Many people find having a routine helpful when it comes to looking after their mental health. If the prospect of putting together your own schedule for travel is too daunting, why not sign up for a guided tour? With an itinerary already in place, all you need to think about is what to pack and your flights there and back.

Others might appreciate a bit more flexibility and freedom — everyone is different.

Whether you’re a keen planner or prefer to go with the flow, it’s important to take into account what works for you — are there any habits you have to manage your mental health that you can continue while you’re travelling? Do you keep a journal, for example, or are there breathing exercises you like to do?

While you don’t have to do everything at the same time every day, scheduling in exercise and regular mealtimes will go a long way to making you feel healthy and happy.

The benefits of exercise for mental health:

It relieves tension and stress, helping you to relax

It boosts concentration and energy

It releases endorphins, known as the body’s feel-good chemicals

It helps you get better-quality sleep

If you take medication, stick to your normal routine. Bring more medication than you think you’ll need — it’s better to have extra than to run out and struggle with your symptoms.

Advice for solo travellers

Travelling solo gives you the kind of freedom you simply don’t get when you’re with a group or even with one other person. However, you are also relying solely on yourself, which can be daunting to say the least, so it’s not an experience for everyone.

Not sure whether to travel solo? Ask yourself these questions:
  • Are you happy in your own company?
  • Can you budget for extra costs like single supplements?
  • Are you aware of common tourist scams and how to avoid them?
  • Are you happy to approach or socialise with fellow travellers?
  • Are you prepared to listen to your instincts?

If your answer to all these questions was yes, congratulations — you’re ready to take the plunge and book your trip.

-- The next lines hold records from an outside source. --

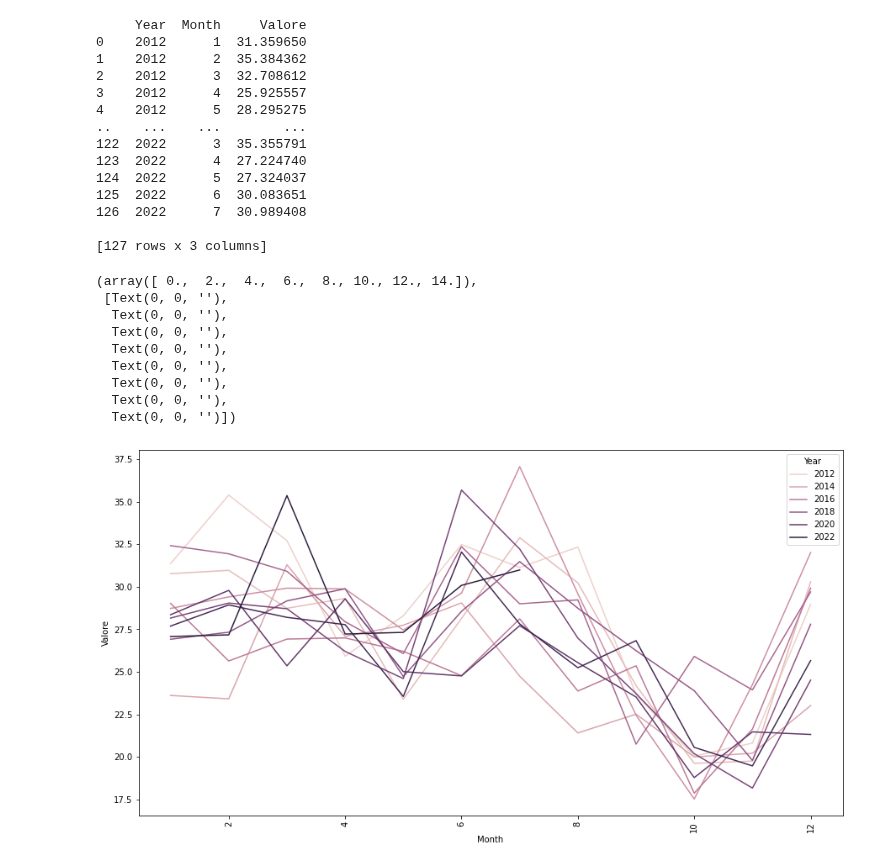
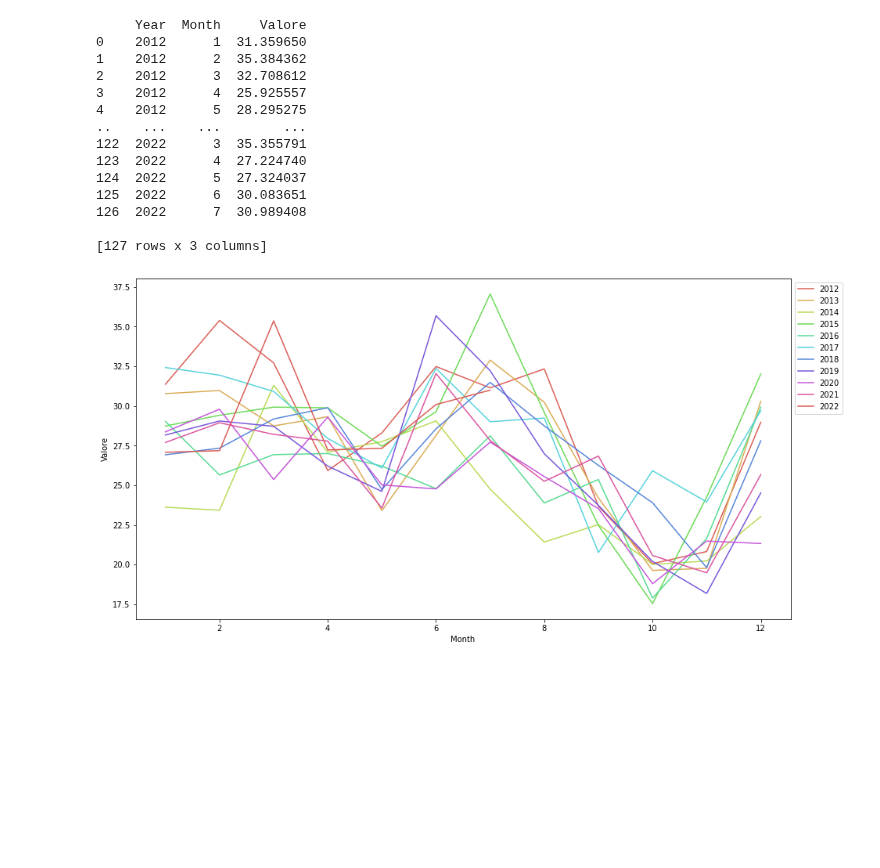
Before and after one commit to WebValley2022/webvalley-dashboard, a Jupyter notebook: 3rd Section Plots/MonthlyPlot.ipynb, the cells around one changed output. Saved outputs shown, nothing was run; the diff lists cells and outputs as text; code cells hidden in the pictures; blank space fills up the shorter version.

Commit message:
changes to the plots 3rd section

```diff
--- a/3rd Section Plots/MonthlyPlot.ipynb
+++ b/3rd Section Plots/MonthlyPlot.ipynb
@@ -5,43 +5,35 @@ from matplotlib import pyplot as plt
 import seaborn as sns
 from matplotlib.pyplot import xticks
 # %%
-df = pd.read_csv('./data/merged_APPA_data.csv', encoding='windows-1252')
+df = pd.read_csv('/home/wvuser/webvalley-dashboard/data/merged_APPA_data.csv', encoding='windows-1252')
 # %%
 df = df[df.Valore != "n.d."]
 df["Valore"] = pd.to_numeric(df.Valore)
 df["Data"] = pd.to_datetime(df.Data)
 
 df_year_avg = df.groupby(pd.PeriodIndex(df['Data'], freq="M"))['Valore'].mean()
 df_year_avg = df_year_avg.reset_index()
 df_year_avg = df_year_avg.groupby([df_year_avg.Data.dt.year, df_year_avg.Data.dt.month]).mean()
 df_year_avg.index.names = ["Year", "Month"]
 df_year_avg = df_year_avg.reset_index()
 print(df_year_avg)
 plt.gcf().set_size_inches(15, 8)
-sns.lineplot(y="Valore", x="Month", hue= "Year",data=df_year_avg)
-xticks(rotation = 90)
+sns.lineplot(y="Valore", x="Month", hue= "Year", palette= "hls", data=df_year_avg)
+plt.legend(bbox_to_anchor=(1,1), labels=['2012','2013','2014','2015','2016','2017','2018','2019','2020','2021','2022'])
+plt.show()
 # %% [output]
      Year  Month     Valore
 0    2012      1  31.359650
 1    2012      2  35.384362
 2    2012      3  32.708612
 3    2012      4  25.925557
 4    2012      5  28.295275
 ..    ...    ...        ...
 122  2022      3  35.355791
 123  2022      4  27.224740
 124  2022      5  27.324037
 125  2022      6  30.083651
 126  2022      7  30.989408
 
 [127 rows x 3 columns]
-(array([ 0.,  2.,  4.,  6.,  8., 10., 12., 14.]),
- [Text(0, 0, ''),
-  Text(0, 0, ''),
-  Text(0, 0, ''),
-  Text(0, 0, ''),
-  Text(0, 0, ''),
-  Text(0, 0, ''),
-  Text(0, 0, ''),
-  Text(0, 0, '')])
-[figure, old version]
+[figure, new version]
```
Also changed, not shown: 3 other files.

Top trips for solo travel
  • Look up the phone numbers for the local police and hospital and put them into your phone, in case of emergency.
  • Learn how to say ‘no, thank you’ in the local language, both verbally and non-verbally.
  • Be kind to yourself and take a break when you need to. Travelling alone can be challenging, but you’ll be proud you made the trip and learned to deal withhiccups along the way.
  • Remember there’ll be plenty of people to make friends with on your travels.